▶ **TASK STATEMENT**: Take from the records below each line that holds "type".

▶ **ENTRIES SUPPLIED**:
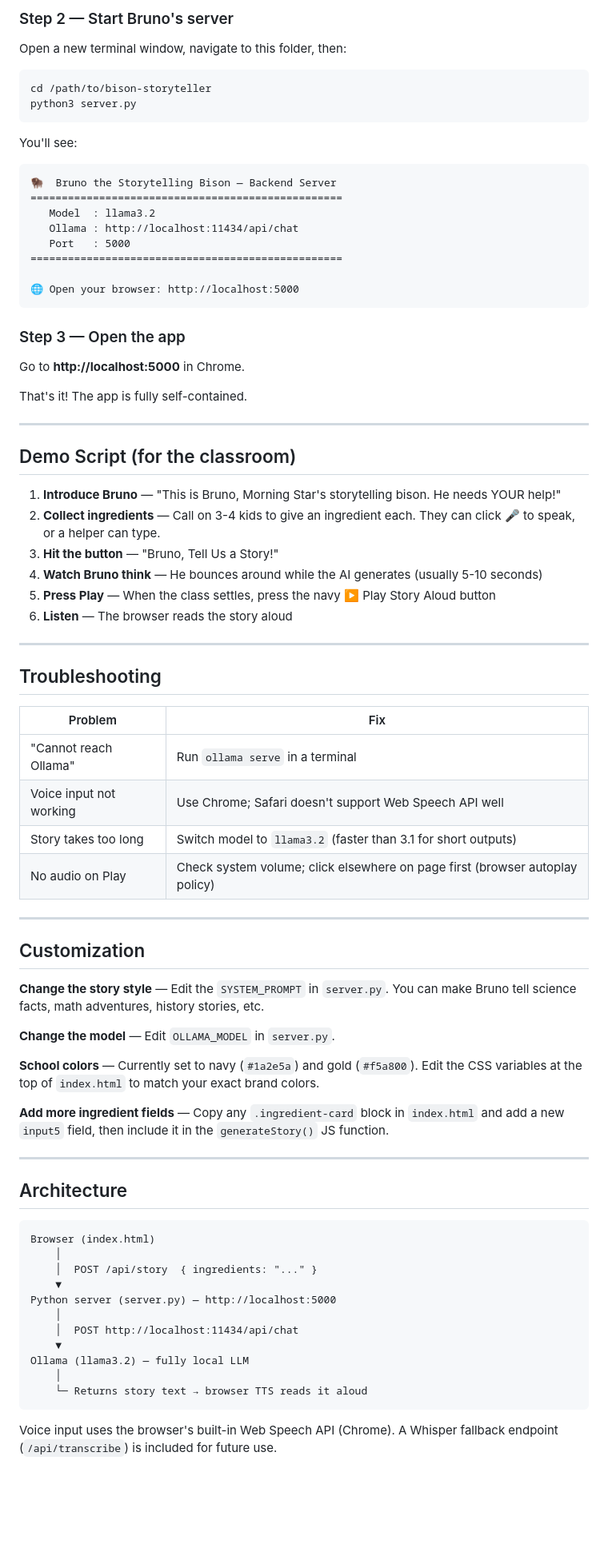
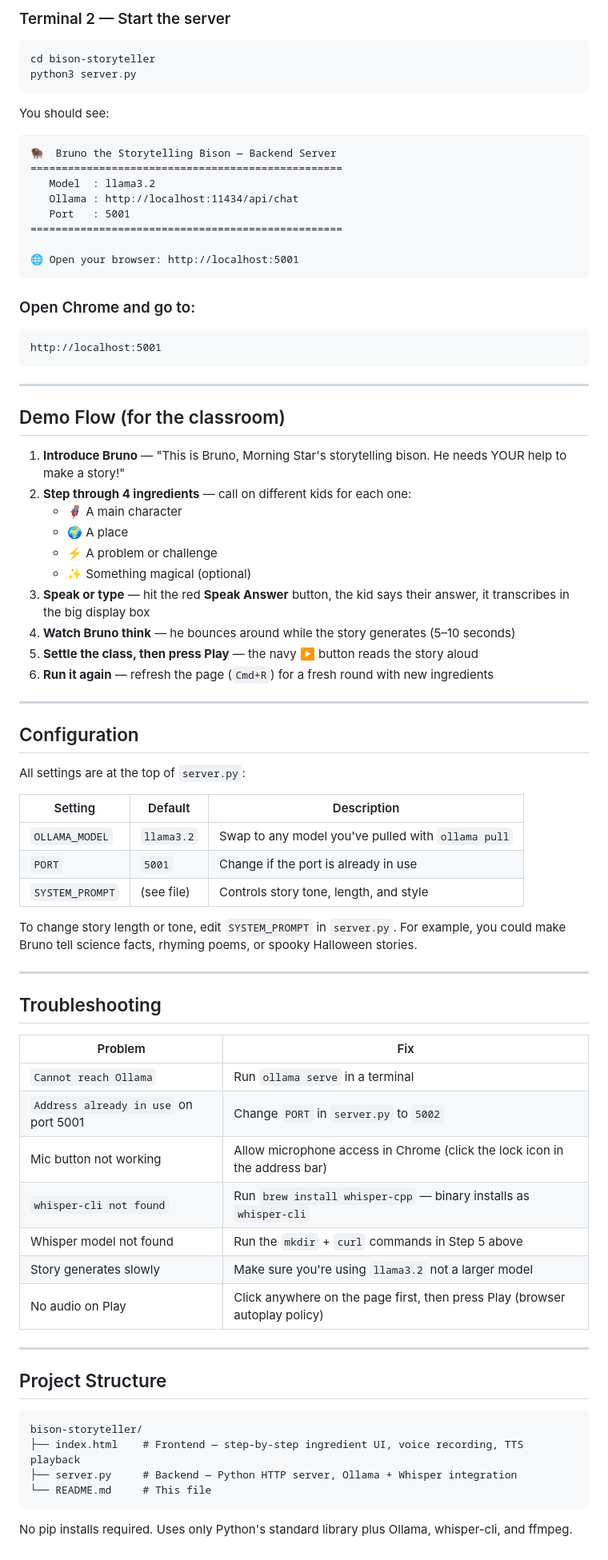
Before and after one commit to kristianhansen/bison-storyteller, a Markdown page: README.md, the part around one of its changes. Shown at 80% size. Drawn GitHub-style; blank space fills up the shorter version.

Commit message:
Add full project with offline Whisper voice input and setup guide

````diff
--- a/README.md
+++ b/README.md
@@ -67,39 +85,55 @@ ollama serve
 
-### Step 2 — Start Bruno's server
-Open a new terminal window, navigate to this folder, then:
-
+### Terminal 2 — Start the server
 ```bash
-cd /path/to/bison-storyteller
+cd bison-storyteller
 python3 server.py
 ```
 
-You'll see:
+You should see:
 ```
 🦬  Bruno the Storytelling Bison — Backend Server
 ==================================================
    Model  : llama3.2
    Ollama : http://localhost:11434/api/chat
-   Port   : 5000
+   Port   : 5001
 ==================================================
 
-🌐 Open your browser: http://localhost:5000
+🌐 Open your browser: http://localhost:5001
 ```
 
-### Step 3 — Open the app
-Go to **http://localhost:5000** in Chrome.
-
-That's it! The app is fully self-contained.
+### Open Chrome and go to:
+```
+http://localhost:5001
+```
 
 ---
 
-## Demo Script (for the classroom)
+## Demo Flow (for the classroom)
 
-1. **Introduce Bruno** — "This is Bruno, Morning Star's storytelling bison. He needs YOUR help!"
-2. **Collect ingredients** — Call on 3-4 kids to give an ingredient each. They can click 🎤 to speak, or a helper can type.
-3. **Hit the button** — "Bruno, Tell Us a Story!"
-4. **Watch Bruno think** — He bounces around while the AI generates (usually 5-10 seconds)
-5. **Press Play** — When the class settles, press the navy ▶️ Play Story Aloud button
-6. **Listen** — The browser reads the story aloud
+1. **Introduce Bruno** — "This is Bruno, Morning Star's storytelling bison. He needs YOUR help to make a story!"
+2. **Step through 4 ingredients** — call on different kids for each one:
+   - 🦸 A main character
+   - 🌍 A place
+   - ⚡ A problem or challenge
+   - ✨ Something magical (optional)
+3. **Speak or type** — hit the red **Speak Answer** button, the kid says their answer, it transcribes in the big display box
+4. **Watch Bruno think** — he bounces around while the story generates (5–10 seconds)
+5. **Settle the class, then press Play** — the navy ▶️ button reads the story aloud
+6. **Run it again** — refresh the page (`Cmd+R`) for a fresh round with new ingredients
+
+---
+
+## Configuration
+
+All settings are at the top of `server.py`:
+
+| Setting | Default | Description |
+|---|---|---|
+| `OLLAMA_MODEL` | `llama3.2` | Swap to any model you've pulled with `ollama pull` |
+| `PORT` | `5001` | Change if the port is already in use |
+| `SYSTEM_PROMPT` | (see file) | Controls story tone, length, and style |
+
+To change story length or tone, edit `SYSTEM_PROMPT` in `server.py`. For example, you could make Bruno tell science facts, rhyming poems, or spooky Halloween stories.
 
 ---
 
@@ -107,40 +141,23 @@ That's it! The app is fully self-contained.
 
 | Problem | Fix |
 |---|---|
-| "Cannot reach Ollama" | Run `ollama serve` in a terminal |
-| Voice input not working | Use Chrome; Safari doesn't support Web Speech API well |
-| Story takes too long | Switch model to `llama3.2` (faster than 3.1 for short outputs) |
-| No audio on Play | Check system volume; click elsewhere on page first (browser autoplay policy) |
+| `Cannot reach Ollama` | Run `ollama serve` in a terminal |
+| `Address already in use` on port 5001 | Change `PORT` in `server.py` to `5002` |
+| Mic button not working | Allow microphone access in Chrome (click the lock icon in the address bar) |
+| `whisper-cli not found` | Run `brew install whisper-cpp` — binary installs as `whisper-cli` |
+| Whisper model not found | Run the `mkdir` + `curl` commands in Step 5 above |
+| Story generates slowly | Make sure you're using `llama3.2` not a larger model |
+| No audio on Play | Click anywhere on the page first, then press Play (browser autoplay policy) |
 
 ---
 
-## Customization
-
-**Change the story style** — Edit the `SYSTEM_PROMPT` in `server.py`. You can make Bruno tell science facts, math adventures, history stories, etc.
-
-**Change the model** — Edit `OLLAMA_MODEL` in `server.py`.
-
-**School colors** — Currently set to navy (`#1a2e5a`) and gold (`#f5a800`). Edit the CSS variables at the top of `index.html` to match your exact brand colors.
-
-**Add more ingredient fields** — Copy any `.ingredient-card` block in `index.html` and add a new `input5` field, then include it in the `generateStory()` JS function.
-
----
-
-## Architecture
+## Project Structure
 
 ```
-Browser (index.html)
-    │
-    │  POST /api/story  { ingredients: "..." }
-    ▼
-Python server (server.py) — http://localhost:5000
-    │
-    │  POST http://localhost:11434/api/chat
-    ▼
-Ollama (llama3.2) — fully local LLM
-    │
-    └─ Returns story text → browser TTS reads it aloud
+bison-storyteller/
+├── index.html    # Frontend — step-by-step ingredient UI, voice recording, TTS playback
+├── server.py     # Backend — Python HTTP server, Ollama + Whisper integration
+└── README.md     # This file
 ```
 
-Voice input uses the browser's built-in Web Speech API (Chrome).
-A Whisper fallback endpoint (`/api/transcribe`) is included for future use.
+No pip installs required. Uses only Python's standard library plus Ollama, whisper-cli, and ffmpeg.
````
Also changed, not shown: other parts of README.md (+52 -34 lines).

▶ **TASK RESULT**:
-2. **Collect ingredients** — Call on 3-4 kids to give an ingredient each. They can click 🎤 to speak, or a helper can type.
+3. **Speak or type** — hit the red **Speak Answer** button, the kid says their answer, it transcribes in the big display box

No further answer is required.